• Task objective: Report back every line from the entries below in which the word "commit" occurs.

• Entries shown:
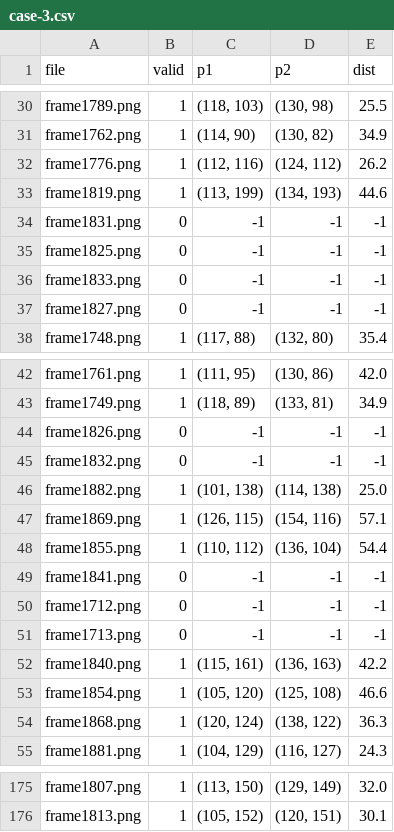
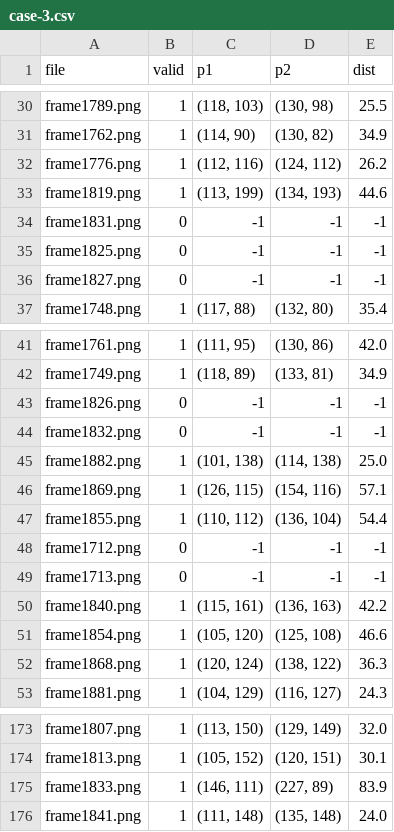
Before and after one commit to mdifatta/Surgical-instruments-3d-tracking, a CSV file: data/targets/case-3.csv, drawn as a sheet; only a part is shown, gaps mark what is left out.

```diff
--- a/data/targets/case-3.csv
+++ b/data/targets/case-3.csv
@@ -35,3 +35,2 @@ frame1831.png;0;-1;-1;-1
 frame1825.png;0;-1;-1;-1
-frame1833.png;0;-1;-1;-1
 frame1827.png;0;-1;-1;-1
@@ -48,3 +47,2 @@ frame1869.png;1;(126, 115); (154, 116); 57.1
 frame1855.png;1;(110, 112); (136, 104); 54.4
-frame1841.png;0;-1;-1;-1
 frame1712.png;0;-1;-1;-1
@@ -176 +174,3 @@ frame1807.png;1;(113, 150); (129, 149); 32.0
 frame1813.png;1;(105, 152); (120, 151); 30.1
+frame1833.png;1;(146, 111);(227, 89);83.9
+frame1841.png;1;(111, 148);(135, 148);24.0
```
Also changed, not shown: data/targets/case-2.csv.
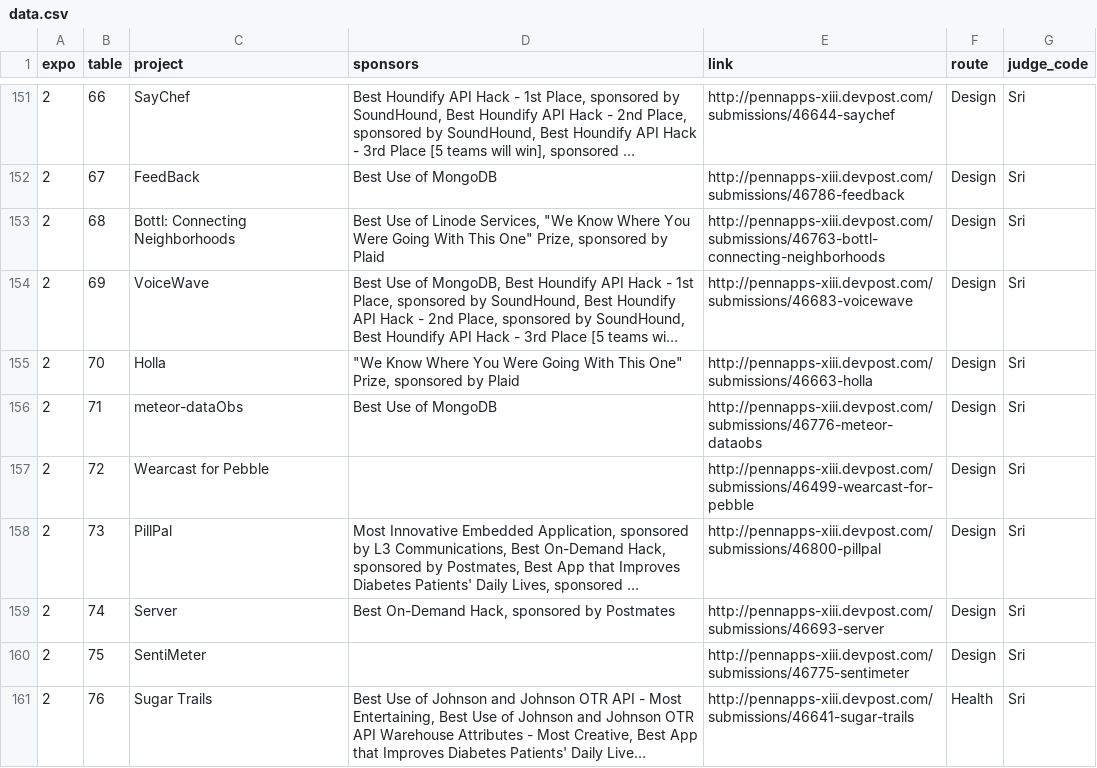
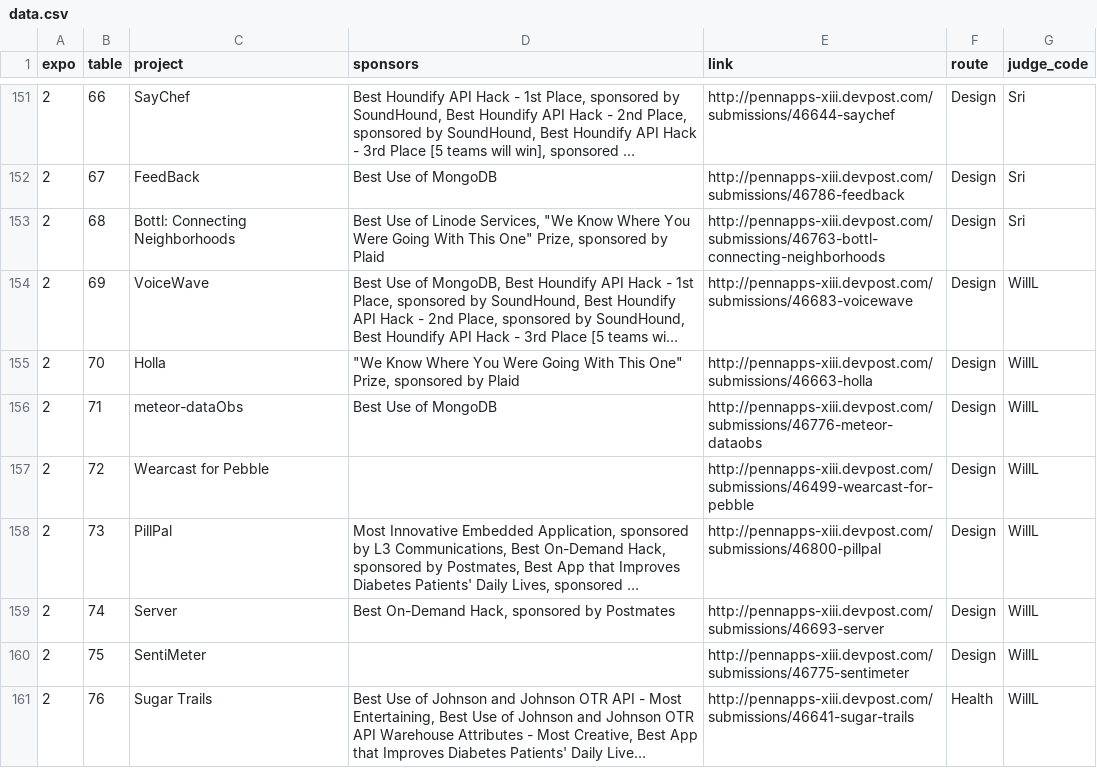
Before and after one commit to pennapps/expo-view, a CSV file: data/data.csv, drawn as a sheet; only a part is shown, gaps mark what is left out; long unchanged cells end in …; the diff covers the shown part only; the diff names each change by its address in the sheet, - before the commit and + after, or states it on an @@ line.

```diff
--- a/data/data.csv
+++ b/data/data.csv
-G154:G161 (judge_code): Sri
+G154:G161 (judge_code): WillL
```
Also changed, not shown: 1 added row and 67 edited cells elsewhere in this file, 1 other file.
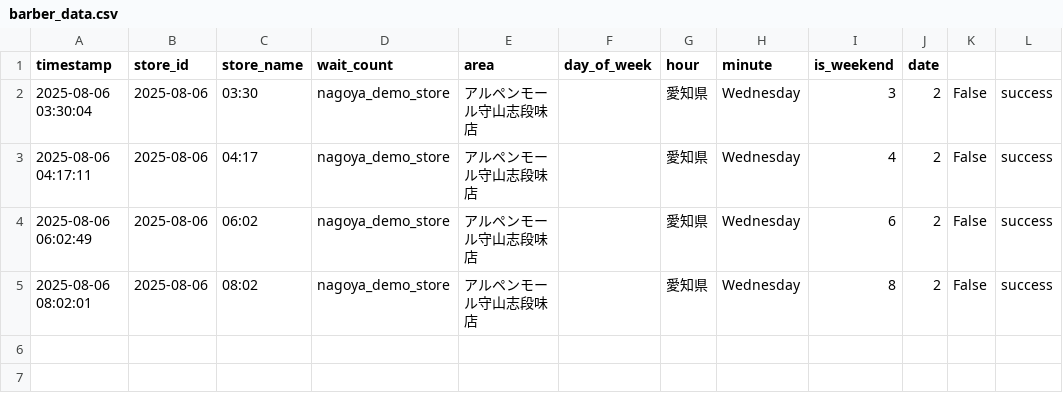
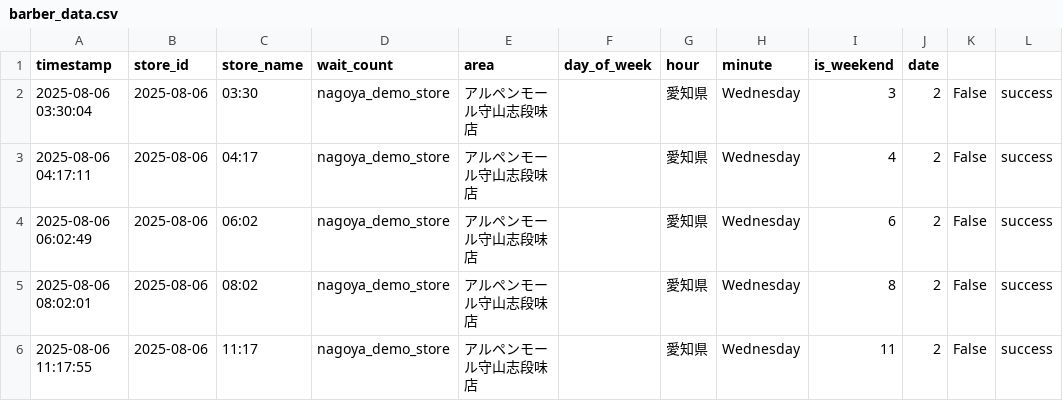
Before and after one commit to sda134/BarberTimeMatch, a CSV file: data/raw/barber_data.csv, drawn as a sheet.

```diff
--- a/data/raw/barber_data.csv
+++ b/data/raw/barber_data.csv
@@ -5 +5,2 @@ timestamp,store_id,store_name,wait_count,area,day_of_week,hour,minute,is_weekend
 2025-08-06 08:02:01,2025-08-06,08:02,nagoya_demo_store,アルペンモール守山志段味店,,愛知県,Wednesday,8,2,False,success
+2025-08-06 11:17:55,2025-08-06,11:17,nagoya_demo_store,アルペンモール守山志段味店,,愛知県,Wednesday,11,2,False,success
```
Also changed, not shown: data/raw/weather_data.csv.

• Reply:
Before and after one commit to mdifatta/Surgical-instruments-3d-tracking, a CSV file: data/targets/case-3.csv, drawn as a sheet; only a part is shown, gaps mark what is left out.
Before and after one commit to pennapps/expo-view, a CSV file: data/data.csv, drawn as a sheet; only a part is shown, gaps mark what is left out; long unchanged cells end in …; the diff covers the shown part only; the diff names each change by its address in the sheet, - before the commit and + after, or states it on an @@ line.
Before and after one commit to sda134/BarberTimeMatch, a CSV file: data/raw/barber_data.csv, drawn as a sheet.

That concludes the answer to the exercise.